Kelly Agnew teaches chemistry to her students whether they’re at home or sitting in her classroom at Cooper City High School.
“I do feel safe in the classroom, and we’re taking all precautions, making sure that the students are staying six feet apart at all times,” Agnew said.
So far, the schoolhouse model is working fairly well in Broward County because very few students have actually come back to school. That leaves plenty of room for social distancing, but Broward County Public Schools superintendent Robert Runcie is worried about the COVID-19 positivity rate going back up, and that’s a warning sign.
“Our ability to keep our schools open is gonna depend on this community’s ability to manage the spread and that’s not looking promising at this point,” Runcie said. “When we opened school, around the first of October, the 3-day average was about 3.3 percent, as of yesterday it was 6.8%.”
In the midst of what appears to be a resurgence in positivity rates, the Florida Department of Education has still not decided whether to allow students to continue with remote learning beyond January 8th, which is the date the governor’s order allowing at-home learning expires.
A spokesperson for the DOE told NBC 6 that the department would not simply eliminate virtual learning and force children back to the classrooms.
“It has been my understanding that a guiding philosophy of many of our state leaders has been around parents choice, and if we’re really true to that philosophy of giving parents choice then we need to give them the flexibility should they choose to do so,” Runcie said.
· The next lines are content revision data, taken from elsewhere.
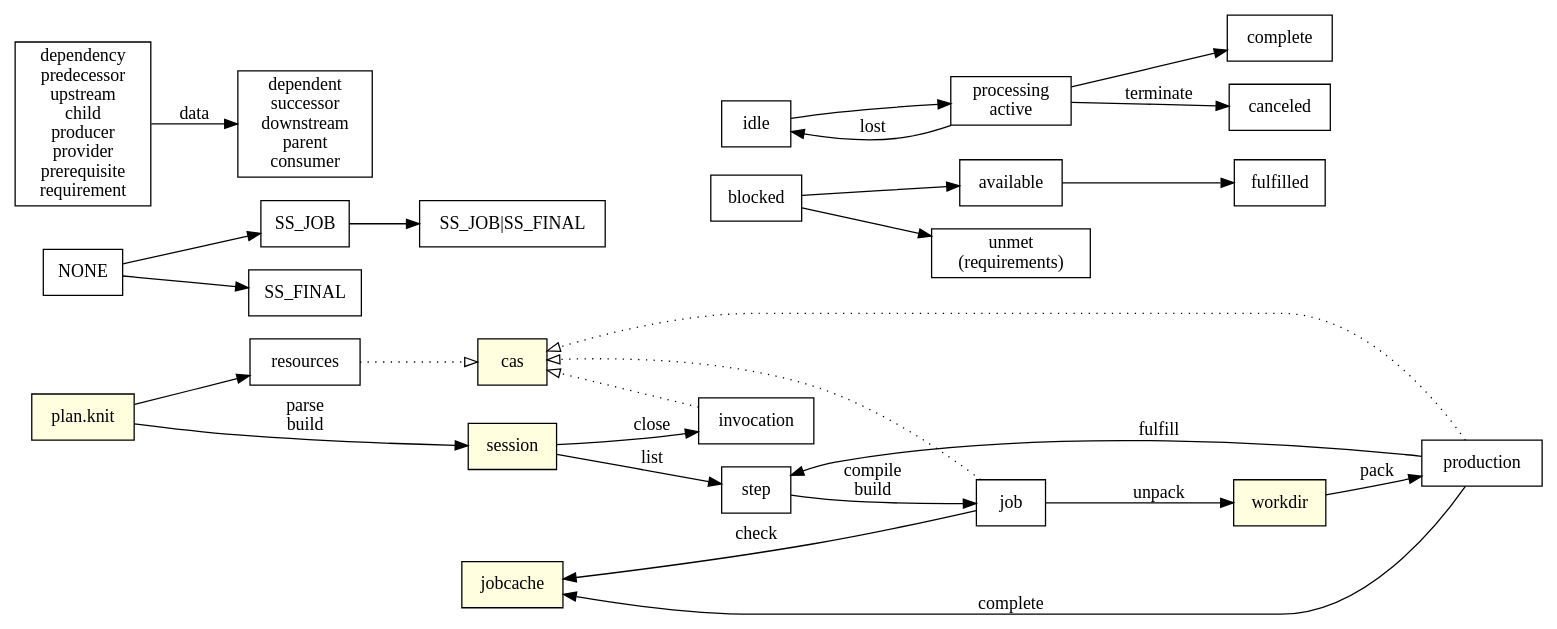
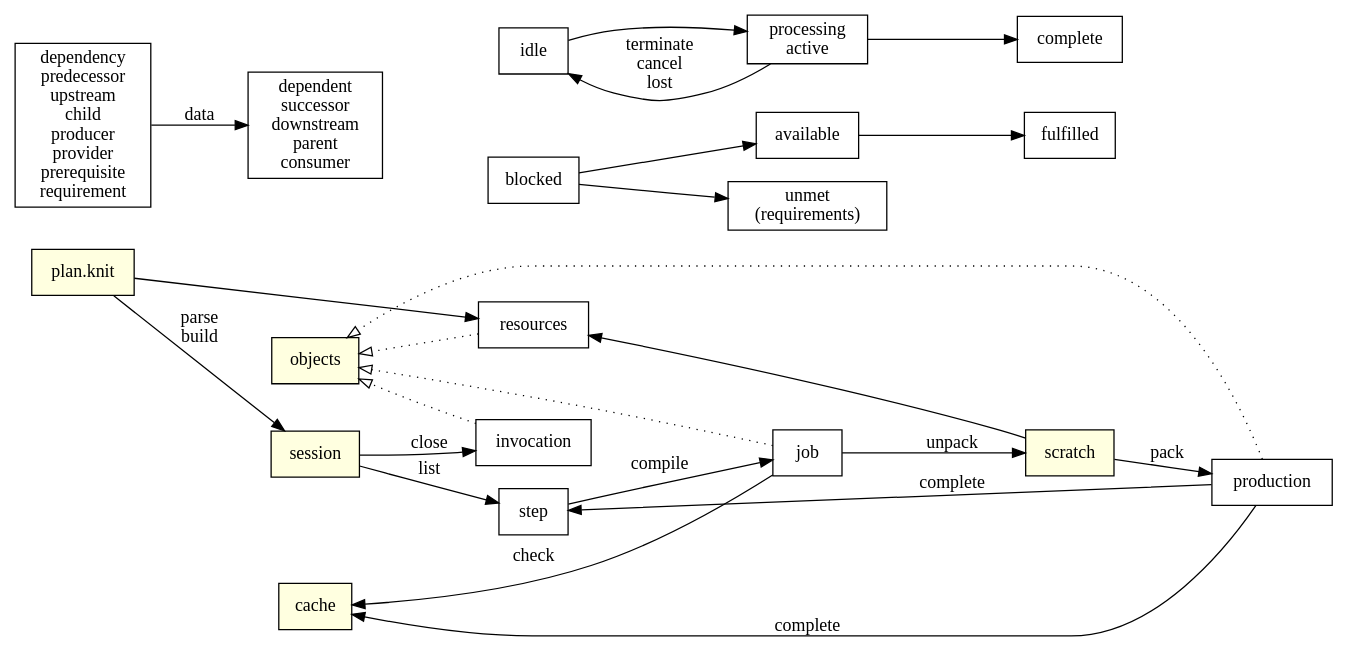
The diagram in diagram.dot (jmou/knit), drawn with Graphviz before and after one commit. The commit also changed 12 other files, not shown here.

First line of the commit message:
Restructure scratch directories and job dispatch

```diff
--- a/diagram.dot
+++ b/diagram.dot
@@ -1,69 +1,62 @@
 digraph {
     rankdir=LR;
     node [shape=box];
 
     {
         node [style=filled,fillcolor=lightyellow];
 
         // session canonicalization to detect duplicate flows?
         "plan.knit";
         {
             rank=same;
             // .knit/sessions/xxxx
             session;
-            // .knit/cas/xx/yyyy
-            cas;
-            // .knit/jobcache/xx/yyyy
-            // TODO this seems more appropriate on the workdir
-            // .knit/jobcache/xx/yyyy.pending
-            jobcache;
+            // .knit/objects/xx/yyyy
+            objects;
+            // .knit/cache/xx/yyyy
+            cache;
         }
-        // .knit/workdirs/xx/yyyy
-        workdir;
+        // .knit/scratch/xxxx
+        scratch;
     }
 
     "plan.knit" -> session [label="parse\nbuild"];
     "plan.knit" -> resources;
-    step -> job [label="compile\nbuild"];
-    job -> jobcache [label=check];
-    production -> step [label=fulfill];
+    step -> job [label=compile];
+    job -> cache [label=check];
+    production -> step [label=complete];
     session -> step [label=list];
     session -> invocation [label=close];
 
     // dispatch
-    job -> workdir [label=unpack];
-    workdir -> production [label=pack];
-    production -> jobcache [label=complete];
+    job -> scratch [label=unpack];
+    scratch -> production [label=pack];
+    production -> cache [label=complete];
+    scratch -> resources;
 
     {
         edge [style=dotted,arrowhead=empty];
-        resources -> cas;
-        job -> cas;
-        production -> cas;
-        invocation -> cas;
+        { resources job production invocation } -> objects;
     }
+
+    { rank=same; resources; step; }
 
     // step states
     blocked;
     available;
     blocked -> available;
     available -> fulfilled;
     blocked -> "unmet\n(requirements)";
 
-    // step flags
-    NONE -> SS_JOB -> "SS_JOB|SS_FINAL";
-    NONE -> SS_FINAL;
-
     // job states
     processing [label="processing\nactive"];
     idle -> processing -> complete;
-    processing -> canceled [label=terminate];
-    processing -> idle [label=lost];
+    processing -> idle [label="terminate\ncancel\nlost"];
 
     // dependencies
     dependency [label="dependency\npredecessor\nupstream\nchild\nproducer\nprovider\nprerequisite\nrequirement"];
     dependent [label="dependent\nsuccessor\ndownstream\nparent\nconsumer"];
     dependency -> dependent [label=data];
 
     { rank=same; idle; blocked; step; }
 }
```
Roughly 80% of Broward’s students have chosen to learn from home. If the state takes away that option, Runcie says there would be no way to keep kids physically distanced.
“You’re still seeing numbers going up, if I had my own child here I don’t think I would want my child sitting in a room with 38 kids all on top of one another,” Agnew told us from her classroom, which had only three students present when NBC 6 visited.
The DOE says it will make a final decision after seeing enrollment numbers in November. Runcie says he hopes the state will let science guide the process.
“I always say we teach science, biology, chemistry, physics, we have STEM programs, why are we teaching that if at the end of the day we’re not even gonna listen to that?” Runcie said.